Immediate "kangaroo mother care" and survival of infants with low birth weight
The study was a two-arm, randomized controlled trial set in high volume, public tertiary care units in Ghana, India, Malawi, Nigeria, and Tanzania. The babies in the immediate kangaroo mother care group started the intervention as soon as possible after birth and got an average of 17 hours per day in the Mother-Newborn ICU. In the control group, kangaroo mother care was started only after the baby was stable, with babies receiving KMC on an average of 1.5 hours per day while in the neonatal ICU. After clinically stable, babies in both the study groups received kangaroo mother care (about 19 hours/day) as recommended by WHO guidelines.
The results show that immediate kangaroo mother care, which involves skin-to-skin contact with the mother and exclusive breastfeeding, started as soon as a preterm or low birthweight baby is born, dramatically improves survival.
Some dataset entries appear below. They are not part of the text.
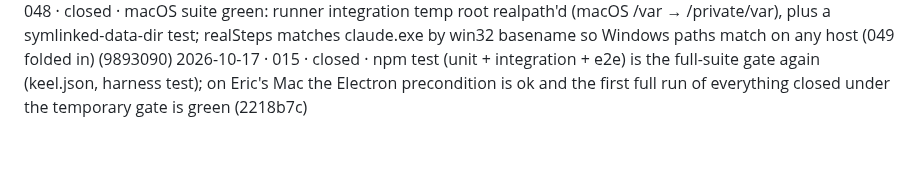
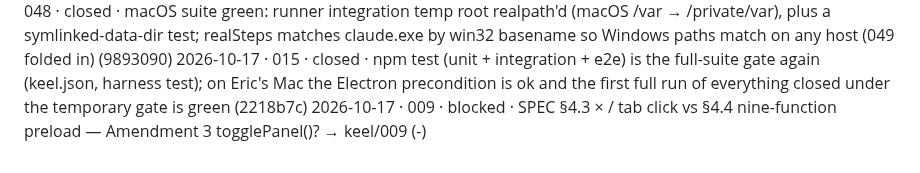
Before and after one commit to ericyjl01/snapsolve, a Markdown page: archive/PROJECT_STATE.archive.md, the part around the change. GitHub-like rendering.

Commit message:
keel: memory
Co-Authored-By: Claude Opus 5.5 <noreply@anthropic.com>
Claude-Session: https://claude.ai/code/session_01269EBu4wxVTfEkdUSid1dR

```diff
--- a/archive/PROJECT_STATE.archive.md
+++ b/archive/PROJECT_STATE.archive.md
@@ -54,3 +54,4 @@
 2026-10-15 · 047 · closed · a failed turn that streamed an answer logs errors/stderr plus 'result: <n> chars omitted' instead of the result text; classification unchanged (473afe1)
 2026-10-17 · 048 · closed · macOS suite green: runner integration temp root realpath'd (macOS /var → /private/var), plus a symlinked-data-dir test; realSteps matches claude.exe by win32 basename so Windows paths match on any host (049 folded in) (9893090)
 2026-10-17 · 015 · closed · npm test (unit + integration + e2e) is the full-suite gate again (keel.json, harness test); on Eric's Mac the Electron precondition is ok and the first full run of everything closed under the temporary gate is green (2218b7c)
+2026-10-17 · 009 · blocked · SPEC §4.3 × / tab click vs §4.4 nine-function preload — Amendment 3 togglePanel()? → keel/009 (-)
```
Also changed, not shown: PROJECT_STATE.md (+2 -2 lines).
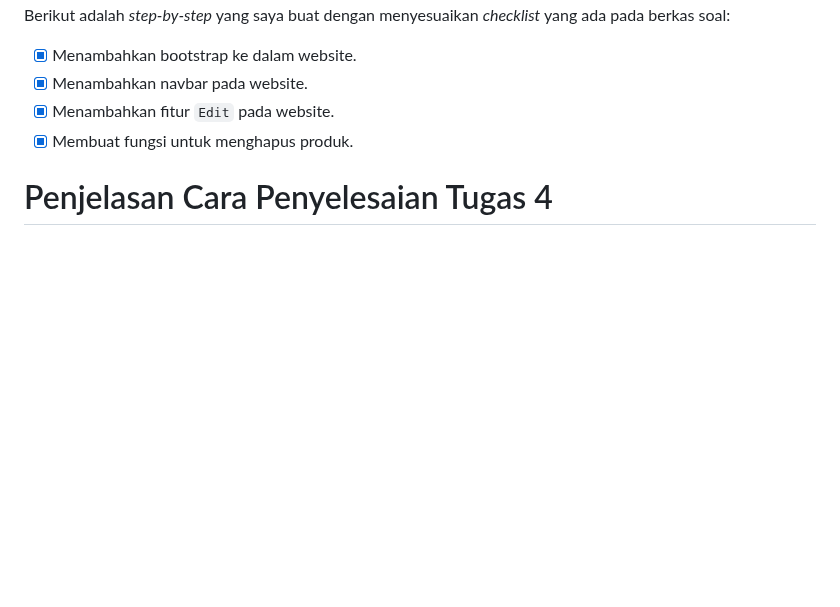
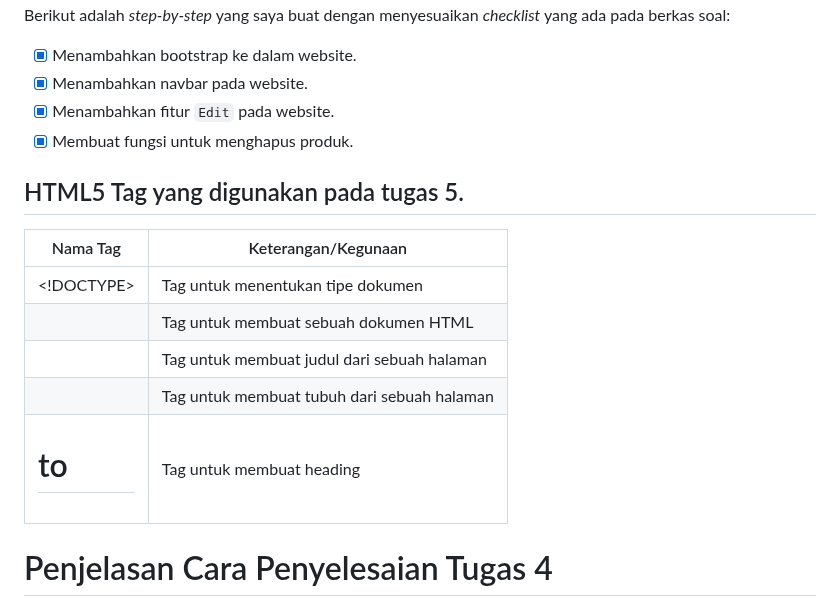
Before and after one commit to syarna/Inventory-PBP, a Markdown page: README.md, the part around the change. Drawn GitHub-style; blank space fills up the shorter version.

```diff
--- a/README.md
+++ b/README.md
@@ -16,6 +16,16 @@ Cara pengimplementasian *checklist* untuk menyelesaikan Tugas 5: <br>
    - [x] Menambahkan navbar pada website.
    - [x] Menambahkan fitur `Edit` pada website.
    - [x] Membuat fungsi untuk menghapus produk.
+
+## HTML5 Tag yang digunakan pada tugas 5.
+
+|    Nama Tag   |            Keterangan/Kegunaan              |
+| ------------- | --------------------------------------------|
+|<!DOCTYPE>     | Tag untuk menentukan tipe dokumen           |
+|<html>         | Tag untuk membuat sebuah dokumen HTML       |
+|<title>        | Tag untuk membuat judul dari sebuah halaman |
+|<body>         | Tag untuk membuat tubuh dari sebuah halaman |
+|<h1> to <h6>   | Tag untuk membuat heading                   |
 
 # Penjelasan Cara Penyelesaian Tugas 4
 Cara pengimplementasian *checklist* untuk menyelesaikan Tugas 4: <br>
```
This study marks a new milestone on the road towards zero separation of the mother and the newborn. Implementing immediate KMC requires a paradigm shift in newborn care with the creation of mother-newborn intensive care units (M-NICU).

Related links:
WHO press release

Organization: World Health Organization Immediate KMC Study Group
Year: 2021
Language: English
Web link: